Two houses, interconnected in 1603, used to stand in the place where the Kolowrat Palace is now. At the beginning of the 17th century, the then owner of the house, Vilém st. Popel of Lobkovice, had the house enlarged. The next owner, Maximiliana of Götz, rebuilt the house into a two-storey structure.
Countess Marie Barbora Černínová of Chudenice, wife of the rich Heřman Jakub Černín, bought the palace in the 18th century. The new owners decide to rebuild the house with the help of architect Ignác Palliardi. They also bought the Small Fürstenberg Palace, connected it to the Kolowrat Palace and built a terraced garden. At the end of the 18th century, the palace was owned by the nephew of Countess Černínová, Count Jan Arnošt Schaffgotsch, who had both buildings separated again.
Several aristocratic families owned the palace during the 19th century. The palace was owned by Count Zdeněk Kolowrat Krakovský from 1886 and he rebuilt it, adapted its interior in the Baroque-revival style that can be seen to this day and put his picture gallery, library and collection of coins there.
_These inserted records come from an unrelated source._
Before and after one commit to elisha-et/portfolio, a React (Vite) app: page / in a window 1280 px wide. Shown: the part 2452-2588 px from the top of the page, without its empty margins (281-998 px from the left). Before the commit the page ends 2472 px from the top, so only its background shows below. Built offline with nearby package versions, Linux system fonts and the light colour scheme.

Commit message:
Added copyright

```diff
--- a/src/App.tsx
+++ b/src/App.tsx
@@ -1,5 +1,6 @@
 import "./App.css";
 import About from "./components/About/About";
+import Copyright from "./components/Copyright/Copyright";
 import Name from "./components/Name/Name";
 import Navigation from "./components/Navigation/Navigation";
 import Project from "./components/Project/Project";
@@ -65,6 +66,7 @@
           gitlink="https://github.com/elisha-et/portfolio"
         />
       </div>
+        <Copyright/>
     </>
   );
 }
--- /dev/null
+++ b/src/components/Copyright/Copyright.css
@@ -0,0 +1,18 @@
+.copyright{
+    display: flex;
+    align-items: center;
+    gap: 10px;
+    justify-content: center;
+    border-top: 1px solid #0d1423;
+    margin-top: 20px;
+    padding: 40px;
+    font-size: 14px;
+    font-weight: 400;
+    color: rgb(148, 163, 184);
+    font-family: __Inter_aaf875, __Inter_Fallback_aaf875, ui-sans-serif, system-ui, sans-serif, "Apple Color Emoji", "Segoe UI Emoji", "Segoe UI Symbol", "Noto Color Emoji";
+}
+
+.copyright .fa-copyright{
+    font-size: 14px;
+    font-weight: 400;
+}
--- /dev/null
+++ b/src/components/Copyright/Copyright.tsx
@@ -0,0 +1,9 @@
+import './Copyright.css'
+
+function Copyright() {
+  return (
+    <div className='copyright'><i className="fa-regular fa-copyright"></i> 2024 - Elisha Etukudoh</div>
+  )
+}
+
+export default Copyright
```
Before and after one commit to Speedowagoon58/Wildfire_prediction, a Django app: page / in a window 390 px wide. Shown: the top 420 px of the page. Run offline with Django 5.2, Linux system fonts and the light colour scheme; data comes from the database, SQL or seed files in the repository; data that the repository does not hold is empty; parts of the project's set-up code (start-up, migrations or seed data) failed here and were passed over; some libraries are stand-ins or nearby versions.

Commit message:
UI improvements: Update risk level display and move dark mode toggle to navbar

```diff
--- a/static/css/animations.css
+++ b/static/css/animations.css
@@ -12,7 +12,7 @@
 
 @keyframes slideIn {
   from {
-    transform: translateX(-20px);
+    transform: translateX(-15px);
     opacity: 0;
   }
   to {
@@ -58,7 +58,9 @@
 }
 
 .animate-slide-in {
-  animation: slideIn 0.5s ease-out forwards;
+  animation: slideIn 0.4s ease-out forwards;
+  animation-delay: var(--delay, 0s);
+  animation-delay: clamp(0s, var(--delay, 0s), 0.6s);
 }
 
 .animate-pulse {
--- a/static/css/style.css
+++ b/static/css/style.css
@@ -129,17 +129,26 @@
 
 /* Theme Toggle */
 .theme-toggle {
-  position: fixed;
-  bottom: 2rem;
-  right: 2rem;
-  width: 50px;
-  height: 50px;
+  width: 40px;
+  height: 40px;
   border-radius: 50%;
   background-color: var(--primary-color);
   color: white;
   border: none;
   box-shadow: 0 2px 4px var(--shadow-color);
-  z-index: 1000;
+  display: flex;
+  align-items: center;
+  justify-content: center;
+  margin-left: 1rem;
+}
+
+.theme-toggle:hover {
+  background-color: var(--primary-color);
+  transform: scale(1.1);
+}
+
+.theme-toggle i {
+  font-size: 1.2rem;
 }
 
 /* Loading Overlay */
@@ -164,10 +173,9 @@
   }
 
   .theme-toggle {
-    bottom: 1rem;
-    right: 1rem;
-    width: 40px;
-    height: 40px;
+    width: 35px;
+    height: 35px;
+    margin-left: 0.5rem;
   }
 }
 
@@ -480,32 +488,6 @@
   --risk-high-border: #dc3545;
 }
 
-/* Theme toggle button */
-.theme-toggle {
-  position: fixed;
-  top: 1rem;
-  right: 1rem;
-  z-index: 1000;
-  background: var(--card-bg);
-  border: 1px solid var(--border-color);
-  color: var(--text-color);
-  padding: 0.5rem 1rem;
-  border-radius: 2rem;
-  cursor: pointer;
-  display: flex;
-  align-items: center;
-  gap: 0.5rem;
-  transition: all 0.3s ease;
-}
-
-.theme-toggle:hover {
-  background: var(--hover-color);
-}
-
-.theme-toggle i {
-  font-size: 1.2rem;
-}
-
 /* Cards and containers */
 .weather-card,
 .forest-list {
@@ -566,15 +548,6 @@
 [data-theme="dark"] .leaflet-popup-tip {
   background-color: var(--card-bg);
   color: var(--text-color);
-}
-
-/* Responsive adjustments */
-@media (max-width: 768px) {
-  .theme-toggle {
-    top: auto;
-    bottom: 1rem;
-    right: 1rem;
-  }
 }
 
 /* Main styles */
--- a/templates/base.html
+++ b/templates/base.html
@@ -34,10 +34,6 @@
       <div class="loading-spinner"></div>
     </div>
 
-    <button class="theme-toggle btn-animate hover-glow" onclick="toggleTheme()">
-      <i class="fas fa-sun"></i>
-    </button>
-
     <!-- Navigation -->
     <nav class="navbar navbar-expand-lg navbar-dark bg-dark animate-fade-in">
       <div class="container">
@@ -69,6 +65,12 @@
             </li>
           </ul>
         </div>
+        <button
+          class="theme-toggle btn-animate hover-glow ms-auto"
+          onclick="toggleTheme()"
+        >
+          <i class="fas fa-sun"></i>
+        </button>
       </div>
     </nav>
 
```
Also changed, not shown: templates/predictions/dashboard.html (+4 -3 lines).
After his death, his son Hanuš Kolowrat Krakovský lived in the palace and added an additional horse stable to its north-west part.
After the end of the WWI, in December 1918, representatives of the new Czechoslovak Republic concluded a lease contract with the owner of the palace and used the 2nd floor as offices for the Ministry of Social Care. The state bought the whole palace in December 1920 and used it as the